▶ **ACTION ITEM**
Could the data below please be reproduced word for word, without the pictures?

══ DATA UNDER STUDY

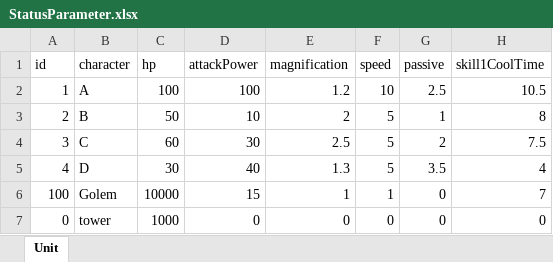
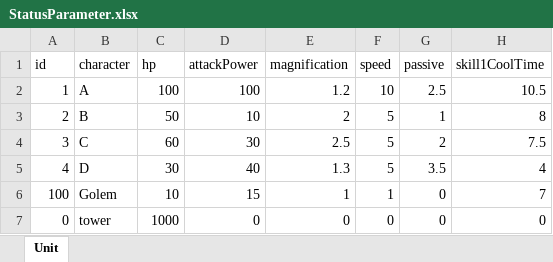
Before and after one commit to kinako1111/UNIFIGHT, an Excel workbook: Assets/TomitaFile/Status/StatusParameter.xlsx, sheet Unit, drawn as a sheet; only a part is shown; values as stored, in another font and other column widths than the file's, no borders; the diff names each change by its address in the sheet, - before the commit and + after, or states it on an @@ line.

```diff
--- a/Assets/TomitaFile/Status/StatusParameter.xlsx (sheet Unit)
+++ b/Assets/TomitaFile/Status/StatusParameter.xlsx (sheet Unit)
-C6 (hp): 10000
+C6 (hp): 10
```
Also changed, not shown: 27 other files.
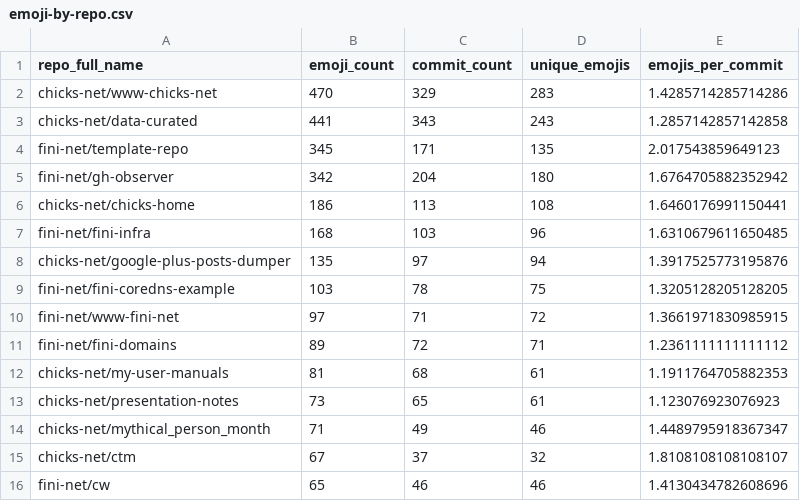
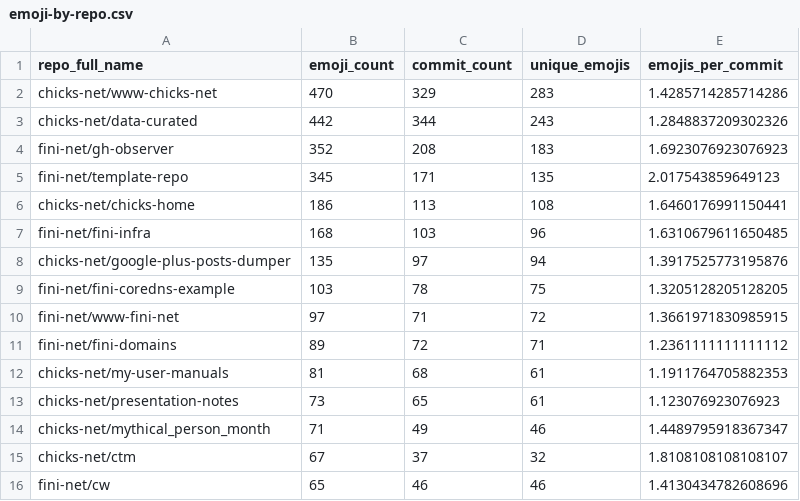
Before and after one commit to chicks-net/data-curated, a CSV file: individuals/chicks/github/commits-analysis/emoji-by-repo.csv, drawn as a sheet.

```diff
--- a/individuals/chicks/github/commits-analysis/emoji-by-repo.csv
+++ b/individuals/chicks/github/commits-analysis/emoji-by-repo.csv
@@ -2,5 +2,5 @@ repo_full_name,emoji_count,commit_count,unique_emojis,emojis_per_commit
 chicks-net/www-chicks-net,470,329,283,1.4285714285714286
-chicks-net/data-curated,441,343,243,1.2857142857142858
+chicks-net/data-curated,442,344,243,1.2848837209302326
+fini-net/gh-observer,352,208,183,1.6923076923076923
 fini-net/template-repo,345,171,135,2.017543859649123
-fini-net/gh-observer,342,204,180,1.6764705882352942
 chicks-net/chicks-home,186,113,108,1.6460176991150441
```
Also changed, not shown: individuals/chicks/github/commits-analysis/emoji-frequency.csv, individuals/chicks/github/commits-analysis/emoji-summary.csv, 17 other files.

════

▶ **OUTPUT FOR THIS TASK**
Before and after one commit to kinako1111/UNIFIGHT, an Excel workbook: Assets/TomitaFile/Status/StatusParameter.xlsx, sheet Unit, drawn as a sheet; only a part is shown; values as stored, in another font and other column widths than the file's, no borders; the diff names each change by its address in the sheet, - before the commit and + after, or states it on an @@ line.

```diff
--- a/Assets/TomitaFile/Status/StatusParameter.xlsx (sheet Unit)
+++ b/Assets/TomitaFile/Status/StatusParameter.xlsx (sheet Unit)
-C6 (hp): 10000
+C6 (hp): 10
```
Also changed, not shown: 27 other files.
Before and after one commit to chicks-net/data-curated, a CSV file: individuals/chicks/github/commits-analysis/emoji-by-repo.csv, drawn as a sheet.

```diff
--- a/individuals/chicks/github/commits-analysis/emoji-by-repo.csv
+++ b/individuals/chicks/github/commits-analysis/emoji-by-repo.csv
@@ -2,5 +2,5 @@ repo_full_name,emoji_count,commit_count,unique_emojis,emojis_per_commit
 chicks-net/www-chicks-net,470,329,283,1.4285714285714286
-chicks-net/data-curated,441,343,243,1.2857142857142858
+chicks-net/data-curated,442,344,243,1.2848837209302326
+fini-net/gh-observer,352,208,183,1.6923076923076923
 fini-net/template-repo,345,171,135,2.017543859649123
-fini-net/gh-observer,342,204,180,1.6764705882352942
 chicks-net/chicks-home,186,113,108,1.6460176991150441
```
Also changed, not shown: individuals/chicks/github/commits-analysis/emoji-frequency.csv, individuals/chicks/github/commits-analysis/emoji-summary.csv, 17 other files.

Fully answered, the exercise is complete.